Archive for the ‘Agriculture’ Category

Kim Jong-un’s 2015 new year address

Thursday, January 1st, 2015

Martyn Williams has posted the best video of it (with English subtitles):

Here is coverage of the speech in the North Korean media (KCNA):

1. Kim Jong Un Makes New Year Address

2. Kim Jong Un Refers to Achievements Made by DPRK Last Year

3. Kim Jong Un Underlines Need to Consolidate Country’s Might as Socialist Political and Ideological Power

4. Kim Jong Un Calls for Fresh Turn in Building Revolutionary Armed Forces and Enhancing Defence Capability

5. Kim Jong Un Advances Tasks to Effect Upswing in Building Socialist Economic Giant and Civilized Nation

6. Kim Jong Un Set Forth Ways of Carrying out This Year’s Tasks

7. Kim Jong Un Deals with Issue of National Reunification

8. Kim Jong Un Deals with Issue of Foreign Relations

9. New Year Address Having Public Response

10. Workers and Farmers Meet to Vow to Implement Their New Year Tasks

Here is coverage of the speech in the international media:

1. N. Korean leader’s speech ‘meaningful': Seoul (Yonhap)

2. N. Korean leader’s speech arouses cautious optimism (Korea Herald)

3. Kim Jong-un says North Korea is open to ‘highest-level’ talks with South (Guardian)

4. Kim Jong Un Makes Apparent Summit Offer to South Korea (Wall Street Journal)

5. New Year’s Address Reveals a Nervous Leader (Daily NK)

6. Kim’s New Year’s speech reveals economic priorities (Lankov/NK News)

7. Jumping to Conclusions…Again (Klingner/38 North)

8. What’s New in Kim Jong Un’s New Year’s Speech (38 North)

9. Kim Jong Un’s New Year Speech: The Prospects for the 2015 Economic Policy (IFES)

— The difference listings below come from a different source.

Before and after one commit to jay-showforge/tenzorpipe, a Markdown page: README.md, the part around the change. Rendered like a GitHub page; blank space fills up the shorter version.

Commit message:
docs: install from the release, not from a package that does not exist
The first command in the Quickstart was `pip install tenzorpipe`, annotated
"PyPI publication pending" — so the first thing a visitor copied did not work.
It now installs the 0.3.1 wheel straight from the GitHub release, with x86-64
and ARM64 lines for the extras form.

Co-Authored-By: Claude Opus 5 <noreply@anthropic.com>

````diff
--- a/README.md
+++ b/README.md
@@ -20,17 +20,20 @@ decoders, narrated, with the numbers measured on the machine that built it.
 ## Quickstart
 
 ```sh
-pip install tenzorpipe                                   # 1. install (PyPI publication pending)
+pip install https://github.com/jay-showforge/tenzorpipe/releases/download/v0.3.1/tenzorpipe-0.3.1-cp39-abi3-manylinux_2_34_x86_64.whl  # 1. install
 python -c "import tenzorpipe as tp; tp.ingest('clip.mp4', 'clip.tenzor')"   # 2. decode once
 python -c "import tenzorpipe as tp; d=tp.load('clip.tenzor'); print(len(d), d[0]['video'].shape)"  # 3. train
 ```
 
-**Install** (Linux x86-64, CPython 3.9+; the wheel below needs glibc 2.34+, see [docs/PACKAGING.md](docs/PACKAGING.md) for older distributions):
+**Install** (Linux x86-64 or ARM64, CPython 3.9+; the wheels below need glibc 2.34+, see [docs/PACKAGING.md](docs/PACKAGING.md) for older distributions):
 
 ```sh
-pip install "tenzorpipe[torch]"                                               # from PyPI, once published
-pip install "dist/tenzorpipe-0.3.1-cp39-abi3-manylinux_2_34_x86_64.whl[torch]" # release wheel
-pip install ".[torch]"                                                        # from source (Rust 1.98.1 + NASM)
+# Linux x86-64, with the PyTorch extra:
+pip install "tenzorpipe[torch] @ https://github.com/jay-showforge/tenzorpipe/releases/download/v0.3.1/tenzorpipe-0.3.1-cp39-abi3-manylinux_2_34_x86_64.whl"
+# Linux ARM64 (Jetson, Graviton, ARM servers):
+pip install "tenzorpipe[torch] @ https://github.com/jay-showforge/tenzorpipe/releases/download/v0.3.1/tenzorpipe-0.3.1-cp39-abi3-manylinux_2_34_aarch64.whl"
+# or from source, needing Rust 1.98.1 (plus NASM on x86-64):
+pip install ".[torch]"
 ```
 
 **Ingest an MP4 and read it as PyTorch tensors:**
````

10. Pyongyang’s ‘Year in Review’ Package Emphasizes Kim (Wall Street Journal)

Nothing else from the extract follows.